What is the BMC and what does it do? This is the BMC in a nutshell.
The British Mountaineering Council (BMC) represents the interests of climbers, hill walkers and mountaineers. It is chiefly concerned with England and Wales but co-operates closely with related organisations, including the Mountaineering Council of Scotland (MCofS), mountaineering training bodies and international organisations, including the International Climbing and Mountaineering Federation (UIAA).
We currently have around 76,000 members. More than 50,000 of these are individuals, the rest are members of around 300 climbing clubs affiliated to the BMC. As well as supporting the work of the BMC, members get a range of benefits, including liability insurance, personal accident insurance, access to our unique BMC Travel & Activity Insurance policies, discounts at outdoor shops, reduced rates in Alpine huts, the BMC’s Summit magazine and special offers on a whole range of products including guidebooks and maps as well as discounts for events and courses.
The work the BMC does is unusually diverse among recreational bodies, but our members consistently tell us our most important role is maintaining access to hills, mountains and cliffs – and their conservation. We do this through our Access Management Group. Climbers and hill walkers value the natural world and the BMC promotes a wider concern for the environmental and economic interests of the rural communities our members visit. Our charity – the Access & Conservation Trust (ACT) – funds footpath restoration and conservation events and information.
The BMC promotes safety by helping all climbers, hill walkers and mountaineers develop their skills. We run lecture programmes, publish books and offer DVDs and web films promoting best practice. The BMC is also an active participant in overseeing the work of the UK’s various training boards. Through its technical committee, the BMC offers knowledge and advice on safety equipment, and contributes to international standards work. The committee also directs the Equipment Investigation Panel, which oversees the analysis and reporting of equipment failures.
Representative or governing body?
The BMC is not a governing body in the way other sporting bodies are. You don’t need to be a member to do these activities, there are no formal rules and no one is required to be certified, unless they are formally instructing young people. Hill walkers and climbers prize the freedom of the hills, and would actively resist such things.
There is one exception – competition climbing. The BMC organises lead climbing and bouldering competitions in the UK, hosts World and European Cup events in the UK and supports entry of British team members in competitions overseas. The BMC also organises youth and paraclimbing events. We represent the UK at competition climbing’s world governing body, the International Federation of Sport Climbing (IFSC).
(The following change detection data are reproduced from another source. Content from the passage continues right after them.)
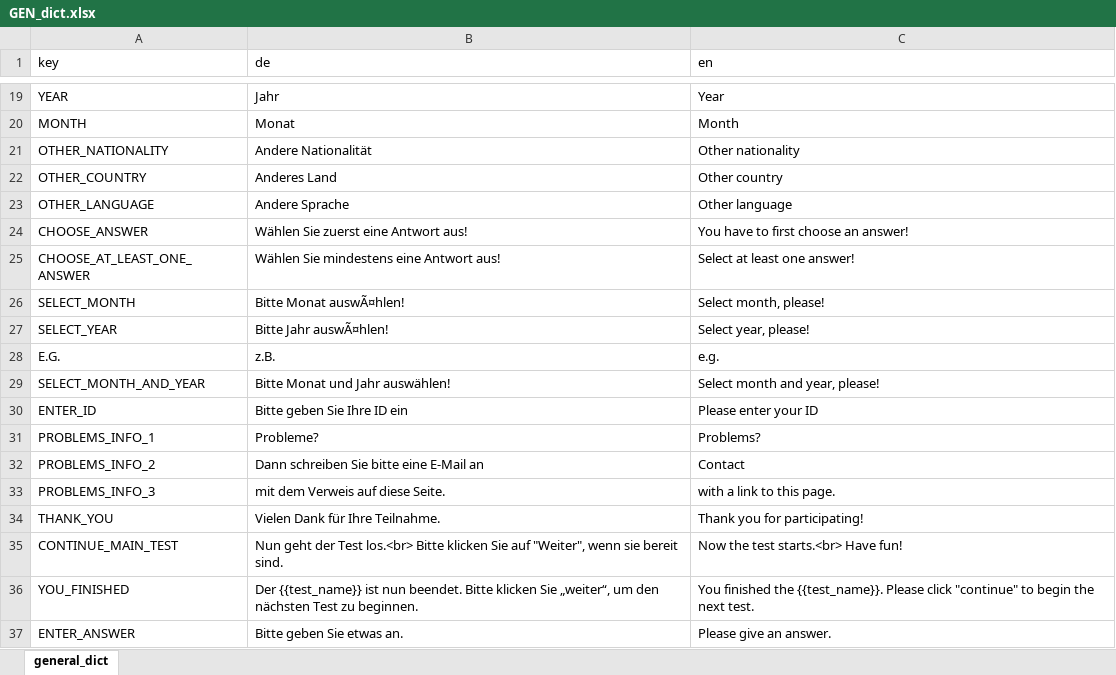
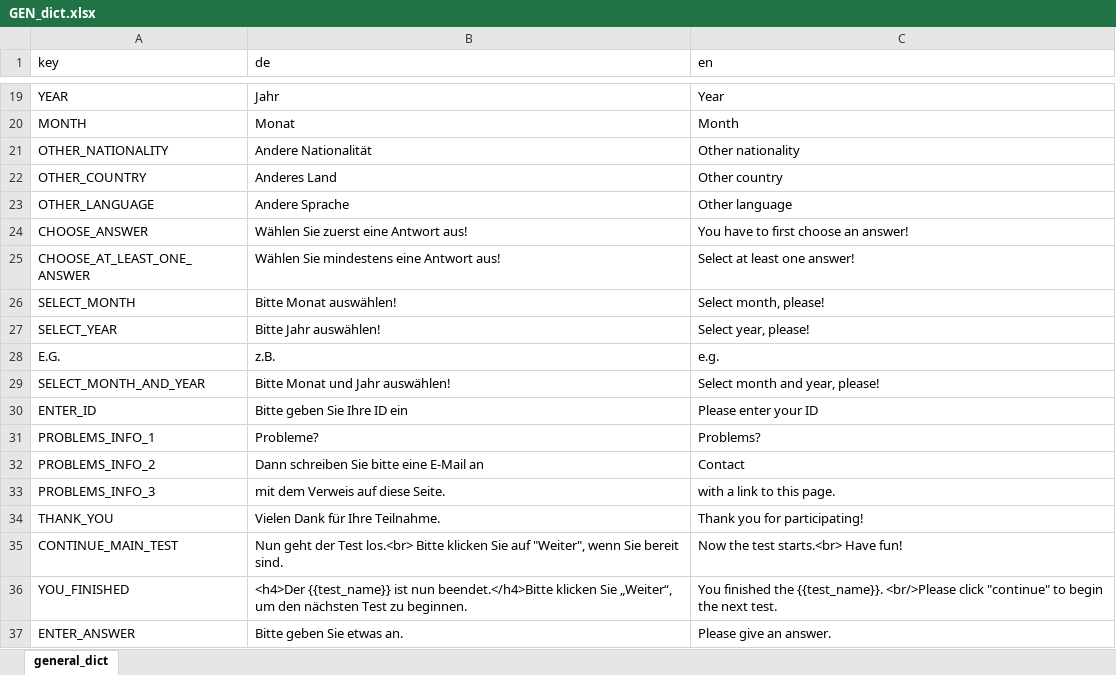
Before and after one commit to klausfrieler/mpipoet, an Excel workbook: data_raw/dicts/GEN_dict.xlsx, sheet general_dict, drawn as a sheet; only a part is shown, gaps mark what is left out; values as stored, in another font and other column widths than the file's, no borders; the diff names each change by its address in the sheet, - before the commit and + after, or states it on an @@ line.

```diff
--- a/data_raw/dicts/GEN_dict.xlsx (sheet general_dict)
+++ b/data_raw/dicts/GEN_dict.xlsx (sheet general_dict)
-B26 (de): Bitte Monat auswÃ¤hlen!
+B26 (de): Bitte Monat auswählen!
-B27 (de): Bitte Jahr auswÃ¤hlen!
+B27 (de): Bitte Jahr auswählen!
-B35 (de): …"Weiter", wenn sie bereit sind.
+B35 (de): …"Weiter", wenn Sie bereit sind.
-B36 (de): Der {{test_name}} ist nun beendet. Bitte klicken Sie „weiter“, um den…
+B36 (de): <h4>Der {{test_name}} ist nun beendet.</h4>Bitte klicken Sie „Weiter“, um den…
-C36 (en): …the {{test_name}}. Please click "continue"…
+C36 (en): …the {{test_name}}. <br/>Please click "continue"…
```
Also changed, not shown: data_raw/dicts/ART_dict.xlsx, 4 other files.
We rely on a network of hundreds of volunteers who take on responsibilities as diverse as negotiating access agreements to chaperoning junior competition climbers. Our organisation is split into nine regions, each of which hold regular area meetings and send representatives to our national council. Volunteers also make up the best part of our 11 specialist committees.
The BMC George Band Award
for Exceptional Voluntary Contribution to Mountaineering is an annual award recognising the great work of BMC volunteers.
Climbing, hill walking and mountaineering are activities which can be enjoyed by people of all ages and ability – they are lifelong activities. We aim to be an organisation that every climber, hill walker and mountaineer wants to join.
The BMC aims to be as inclusive as possible, supports equal opportunities and works hard to break down discrimination and barriers between those active in the outdoors through the work of its Equity Steering Group. We have a comprehensive child protection policy.
Find out more:
Watch 'All in a day's work' a film about the BMC filmed in 2011 on BMC TV:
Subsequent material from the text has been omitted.